October 24, 2022 - Author: Laurie Messing
Whether cooking at home or eating out, we often have leftover food. Safe handling of leftovers will help prevent foodborne illness.
Cooking meat and poultry safely
If you want leftovers that are safe to eat, make sure that you have cooked them safely to begin with.
Always remember to use a food thermometer to make sure the food is cooked to a safe, minimum internal temperature.
Follow these tips for safe cooking of meat and poultry.
- Cook all raw beef, pork, lamb, and veal steaks, chops and roasts to a minimum internal temperature of 145 °F. (You may cook meat to higher temperatures for personal )
- Allow meat to rest for at least 3 minutes before carving or
- Cook all raw ground beef, pork, lamb and veal to an internal temperature of 160 °F.
- Cook all poultry to an internal temperature of 165 °F.
Keeping food out of the “Danger Zone”
Bacteria grow rapidly in the “Danger Zone” between the temperatures of 40 °F and 140 °F. After food
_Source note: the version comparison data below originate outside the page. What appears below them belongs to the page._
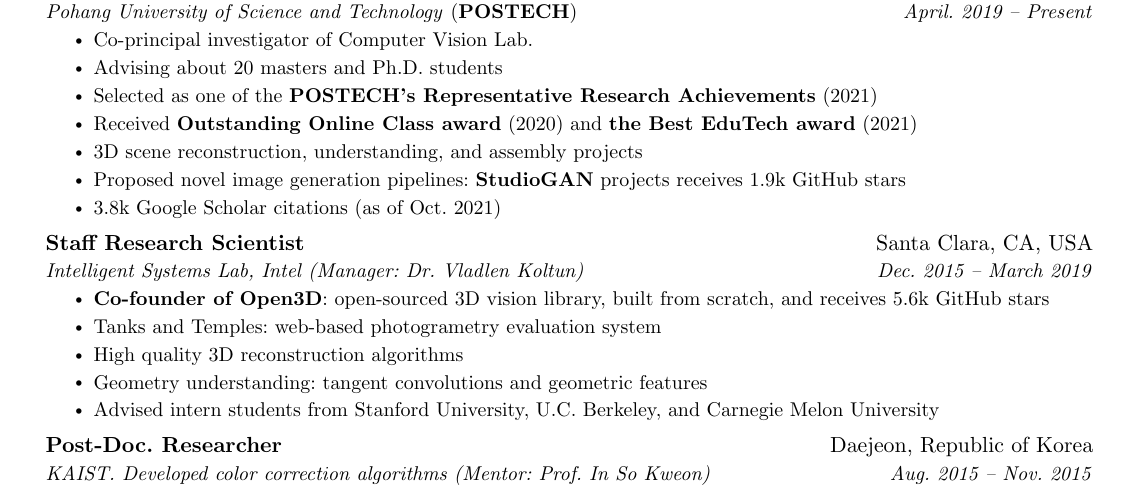
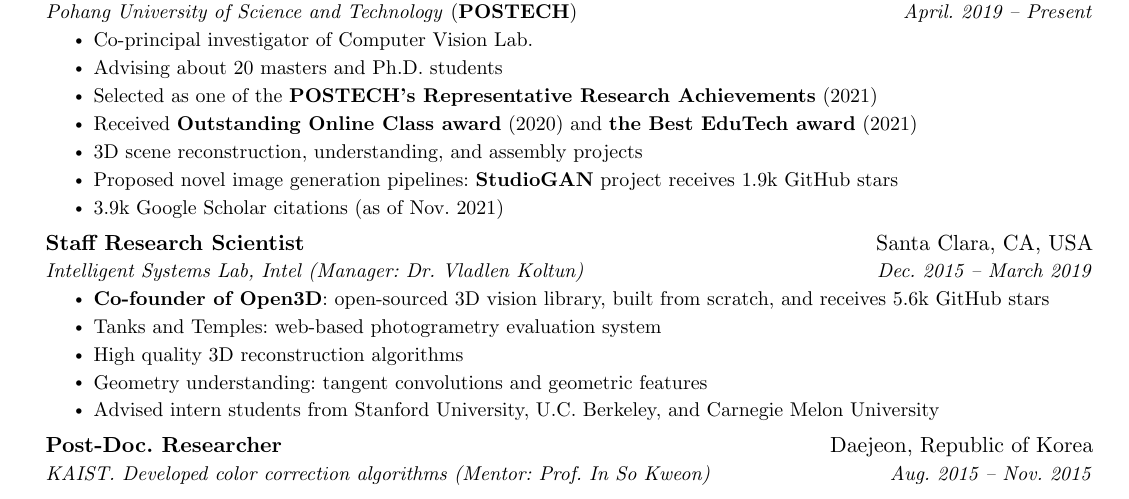
Before and after one commit to syncle/syncle.github.io, a LaTeX CV (cv.tex): part of page 1 of 8, cut so that both start at the same text. Compiled offline with pdfLaTeX.

Commit message:
update cv

```diff
--- a/cv.tex
+++ b/cv.tex
@@ -130,8 +130,8 @@
           \resumeItem{Selected as one of the \textbf{POSTECH's Representative Research Achievements} (2021)}
           \resumeItem{Received \textbf{Outstanding Online Class award} (2020) and \textbf{the Best EduTech award} (2021)}
           \resumeItem{3D scene reconstruction, understanding, and assembly projects}
-          \resumeItem{Proposed novel image generation pipelines: \textbf{StudioGAN} projects receives 1.9k GitHub stars}
-          \resumeItem{3.8k Google Scholar citations (as of Oct. 2021)}
+          \resumeItem{Proposed novel image generation pipelines: \textbf{StudioGAN} project receives 1.9k GitHub stars}
+          \resumeItem{3.9k Google Scholar citations (as of Nov. 2021)}
         \resumeItemListEnd
     \resumeSubheading
       {Staff Research Scientist}{Santa Clara, CA, USA}
```
Also changed, not shown: source/latex/header.tex (+2 -2 lines), cv_jaesik_park.pdf.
is safely cooked, follow these guidelines to keep leftovers out of the danger zone.
- Keep hot food at 140 °F or warmer to prevent bacterial growth
- Refrigerate leftovers within two hours of being cooked
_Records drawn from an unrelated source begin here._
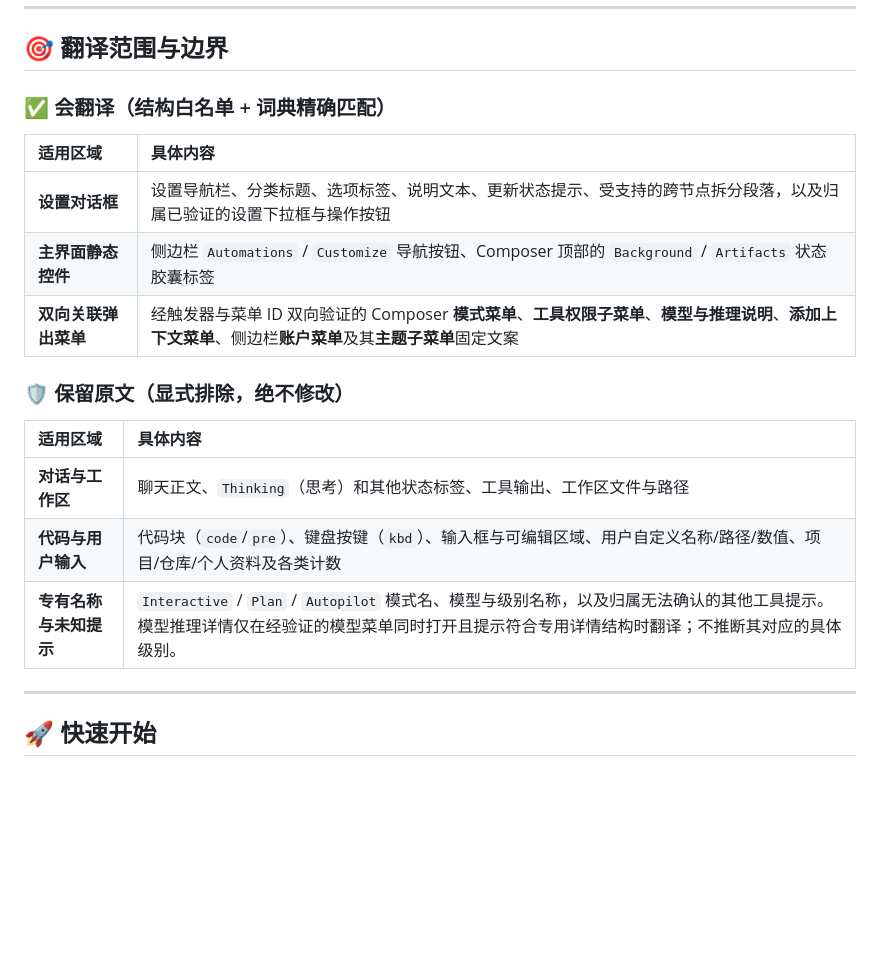
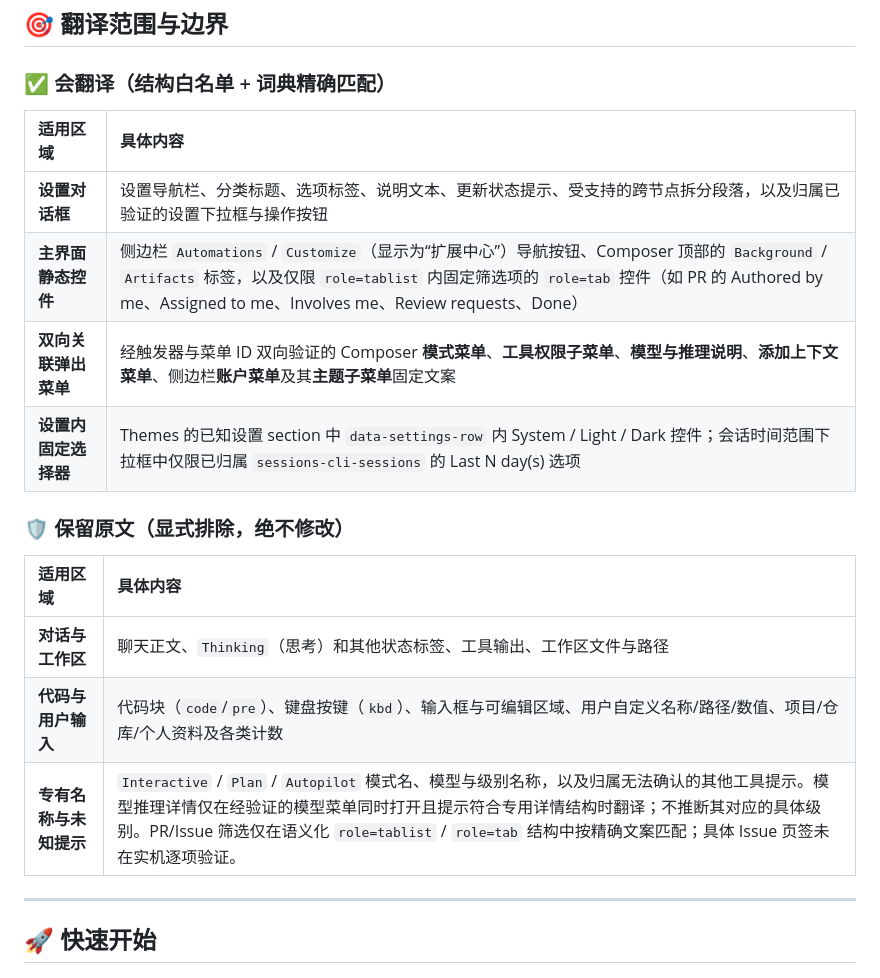
Before and after one commit to YOIMIYA66/github-copilot-zh, a Markdown page: README.md, the part around one of its changes. GitHub-like rendering; blank space fills up the shorter version.

```diff
--- a/README.md
+++ b/README.md
@@ -51,8 +51,9 @@
 | 适用区域 | 具体内容 |
 | :--- | :--- |
 | **设置对话框** | 设置导航栏、分类标题、选项标签、说明文本、更新状态提示、受支持的跨节点拆分段落，以及归属已验证的设置下拉框与操作按钮 |
-| **主界面静态控件** | 侧边栏 `Automations` / `Customize` 导航按钮、Composer 顶部的 `Background` / `Artifacts` 状态胶囊标签 |
+| **主界面静态控件** | 侧边栏 `Automations` / `Customize`（显示为“扩展中心”）导航按钮、Composer 顶部的 `Background` / `Artifacts` 标签，以及仅限 `role=tablist` 内固定筛选项的 `role=tab` 控件（如 PR 的 Authored by me、Assigned to me、Involves me、Review requests、Done） |
 | **双向关联弹出菜单** | 经触发器与菜单 ID 双向验证的 Composer **模式菜单**、**工具权限子菜单**、**模型与推理说明**、**添加上下文菜单**、侧边栏**账户菜单**及其**主题子菜单**固定文案 |
+| **设置内固定选择器** | Themes 的已知设置 section 中 `data-settings-row` 内 System / Light / Dark 控件；会话时间范围下拉框中仅限已归属 `sessions-cli-sessions` 的 Last N day(s) 选项 |
 
 ### 🛡️ 保留原文（显式排除，绝不修改）
 
@@ -60,7 +61,7 @@
 | :--- | :--- |
 | **对话与工作区** | 聊天正文、`Thinking`（思考）和其他状态标签、工具输出、工作区文件与路径 |
 | **代码与用户输入** | 代码块（`code`/`pre`）、键盘按键（`kbd`）、输入框与可编辑区域、用户自定义名称/路径/数值、项目/仓库/个人资料及各类计数 |
-| **专有名称与未知提示** | `Interactive` / `Plan` / `Autopilot` 模式名、模型与级别名称，以及归属无法确认的其他工具提示。模型推理详情仅在经验证的模型菜单同时打开且提示符合专用详情结构时翻译；不推断其对应的具体级别。 |
+| **专有名称与未知提示** | `Interactive` / `Plan` / `Autopilot` 模式名、模型与级别名称，以及归属无法确认的其他工具提示。模型推理详情仅在经验证的模型菜单同时打开且提示符合专用详情结构时翻译；不推断其对应的具体级别。PR/Issue 筛选仅在语义化 `role=tablist` / `role=tab` 结构中按精确文案匹配；具体 Issue 页签未在实机逐项验证。 |
 
 ---
 
```
Also changed, not shown: other parts of README.md (+15 -0 lines), README.en.md (+18 -2 lines), docs/images/architecture-dark.png (added), docs/images/architecture-light.png (added), 3 other files.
- Throw away all perishable food that has been sitting out for two hours or longer at room temperature or one hour if the temperature is 90 °F or above
- Keep cold perishable food items such as chicken salad or deli meats at 40 °F or below
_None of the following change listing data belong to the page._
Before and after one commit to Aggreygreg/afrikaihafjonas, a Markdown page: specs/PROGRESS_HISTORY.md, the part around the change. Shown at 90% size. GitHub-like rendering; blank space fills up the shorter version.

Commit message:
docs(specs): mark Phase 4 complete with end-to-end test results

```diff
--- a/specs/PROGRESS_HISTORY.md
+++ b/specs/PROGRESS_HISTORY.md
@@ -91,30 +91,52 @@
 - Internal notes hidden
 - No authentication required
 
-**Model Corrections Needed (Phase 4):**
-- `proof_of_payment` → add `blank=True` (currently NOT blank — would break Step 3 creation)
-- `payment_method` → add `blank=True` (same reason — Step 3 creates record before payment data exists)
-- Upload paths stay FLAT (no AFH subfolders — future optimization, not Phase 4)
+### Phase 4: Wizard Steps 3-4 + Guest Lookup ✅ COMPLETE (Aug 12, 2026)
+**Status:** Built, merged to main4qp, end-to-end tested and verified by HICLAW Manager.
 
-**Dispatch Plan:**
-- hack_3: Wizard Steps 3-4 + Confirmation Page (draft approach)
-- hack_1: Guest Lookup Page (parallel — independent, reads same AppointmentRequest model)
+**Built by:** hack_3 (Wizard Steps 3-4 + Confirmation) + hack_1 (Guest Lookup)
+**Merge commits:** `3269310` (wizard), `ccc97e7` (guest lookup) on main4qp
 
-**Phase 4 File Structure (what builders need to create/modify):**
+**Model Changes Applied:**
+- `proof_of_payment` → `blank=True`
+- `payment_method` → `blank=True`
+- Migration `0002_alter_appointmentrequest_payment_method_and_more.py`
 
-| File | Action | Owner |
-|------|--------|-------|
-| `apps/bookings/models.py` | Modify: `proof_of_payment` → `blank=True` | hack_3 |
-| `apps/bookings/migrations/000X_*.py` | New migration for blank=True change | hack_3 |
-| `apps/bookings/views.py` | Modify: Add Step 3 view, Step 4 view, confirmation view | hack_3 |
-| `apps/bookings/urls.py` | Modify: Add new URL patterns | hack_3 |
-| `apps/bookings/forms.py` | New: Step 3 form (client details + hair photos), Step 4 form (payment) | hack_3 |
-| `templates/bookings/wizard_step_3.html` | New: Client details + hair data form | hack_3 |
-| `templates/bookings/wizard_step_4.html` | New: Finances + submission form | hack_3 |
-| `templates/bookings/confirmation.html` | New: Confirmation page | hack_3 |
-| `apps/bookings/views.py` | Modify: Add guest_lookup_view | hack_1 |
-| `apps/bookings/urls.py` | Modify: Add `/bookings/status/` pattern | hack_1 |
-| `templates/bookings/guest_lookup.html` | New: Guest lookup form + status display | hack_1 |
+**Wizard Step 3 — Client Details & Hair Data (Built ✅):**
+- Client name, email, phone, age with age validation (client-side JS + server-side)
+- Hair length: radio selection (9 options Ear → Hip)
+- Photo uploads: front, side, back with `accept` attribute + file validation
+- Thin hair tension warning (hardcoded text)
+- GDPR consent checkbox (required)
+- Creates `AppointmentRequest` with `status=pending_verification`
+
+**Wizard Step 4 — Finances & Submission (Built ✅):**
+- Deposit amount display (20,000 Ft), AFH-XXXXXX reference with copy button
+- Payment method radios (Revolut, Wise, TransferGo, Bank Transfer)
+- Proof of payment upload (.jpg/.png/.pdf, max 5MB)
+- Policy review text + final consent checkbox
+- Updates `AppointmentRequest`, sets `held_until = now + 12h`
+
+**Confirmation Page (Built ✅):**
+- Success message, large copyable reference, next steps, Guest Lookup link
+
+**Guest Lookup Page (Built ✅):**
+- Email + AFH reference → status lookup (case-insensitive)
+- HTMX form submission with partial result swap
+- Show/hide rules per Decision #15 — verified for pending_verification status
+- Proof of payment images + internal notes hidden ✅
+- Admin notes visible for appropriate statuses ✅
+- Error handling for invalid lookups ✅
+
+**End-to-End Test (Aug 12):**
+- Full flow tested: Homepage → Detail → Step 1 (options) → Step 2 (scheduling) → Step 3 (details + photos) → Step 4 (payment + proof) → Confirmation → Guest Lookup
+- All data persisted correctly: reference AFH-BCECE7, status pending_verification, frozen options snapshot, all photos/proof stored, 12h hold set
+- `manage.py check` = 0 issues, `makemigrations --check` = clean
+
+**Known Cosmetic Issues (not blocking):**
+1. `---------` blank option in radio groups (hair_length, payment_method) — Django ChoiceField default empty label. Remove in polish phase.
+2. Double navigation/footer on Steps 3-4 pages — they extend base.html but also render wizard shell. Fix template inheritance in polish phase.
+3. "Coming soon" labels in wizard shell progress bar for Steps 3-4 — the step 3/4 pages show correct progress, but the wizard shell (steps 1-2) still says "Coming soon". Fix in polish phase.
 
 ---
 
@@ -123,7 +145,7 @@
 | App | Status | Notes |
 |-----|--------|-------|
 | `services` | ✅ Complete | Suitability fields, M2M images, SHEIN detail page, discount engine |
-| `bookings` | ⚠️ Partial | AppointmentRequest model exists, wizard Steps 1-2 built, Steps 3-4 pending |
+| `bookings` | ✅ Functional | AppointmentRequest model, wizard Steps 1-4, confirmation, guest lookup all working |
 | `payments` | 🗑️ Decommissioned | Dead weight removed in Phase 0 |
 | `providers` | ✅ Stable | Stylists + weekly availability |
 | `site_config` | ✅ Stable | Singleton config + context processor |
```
- Keep food cold by nesting dishes in bowls of ice or use small serving trays and replace them often.
Cooling food rapidly
Remember to cool food quickly so it reaches the safe refrigerator storage temperature of 40 °F or below. To allow foods to cool rapidly:
- Divide large amounts of food into small, shallow containers.
- Cut large food items such as whole hams into smaller portions
- Cut items such as turkey breast into smaller pieces and refrigerate, but you may keep legs and wings whole.
- Place hot food in the refrigerator, or chill quickly in an ice- or cold-water bath
Wrapping and storing leftovers safely
Wrapping and storing leftovers properly will help keep out bacteria while making the food quality superior. To wrap and store leftovers safely:
- Cover up leftovers, using airtight packaging, or sealing them into storage containers
- Leave leftovers in the refrigerator for 3 to 4 days or frozen for 3 to 4 months
Thawing frozen leftovers safely
You can thaw frozen leftovers safely in the refrigerator, in cold water or in a microwave oven.
- Refrigerator thawing takes the most time but ensures the food is safe throughout the After thawing, use the food within 3 to 4 days or refreeze.
- Cold water thawing takes less time than refrigerator thawing but requires more When using this method, place frozen leftovers in a leak-proof package or plastic bag, changing water every 30 minutes. Cook foods thawed by the cold-water method before refreezing.
- Microwave thawing is the fastest method. Using the microwave method, continue to heat food until it reaches 165 °F.
Reheating leftovers without thawing
It is safe to reheat frozen leftovers without thawing; however, reheating will take longer if food is not thawed first.
Reheating leftovers safely
When reheating leftovers:
- Make sure they reach 165 °F.
- Reheat soups, sauces and gravies to a rolling boil
- Cover the leftovers to keep in moisture, making sure the food gets heated all the way through
When reheating in the microwave:
- Cover and rotate food for even heating
- Use all microwave-safe items when reheating food
- Allow resting time before checking the internal temperature in several places with a food thermometer.
Refreezing previously frozen leftovers
- If you have leftovers of leftovers, you can safely refreeze the food remaining after reheating it to 165 °F.
- If you froze a large container of leftovers, but now you need only a portion of it, you may safely thaw the leftovers in the refrigerator, take out the portion you need and refreeze the remainder
U.S. Department of Agriculture Food Safety and Inspection Service. (2020, July 31). Leftovers and food safety. (Rev. ed.).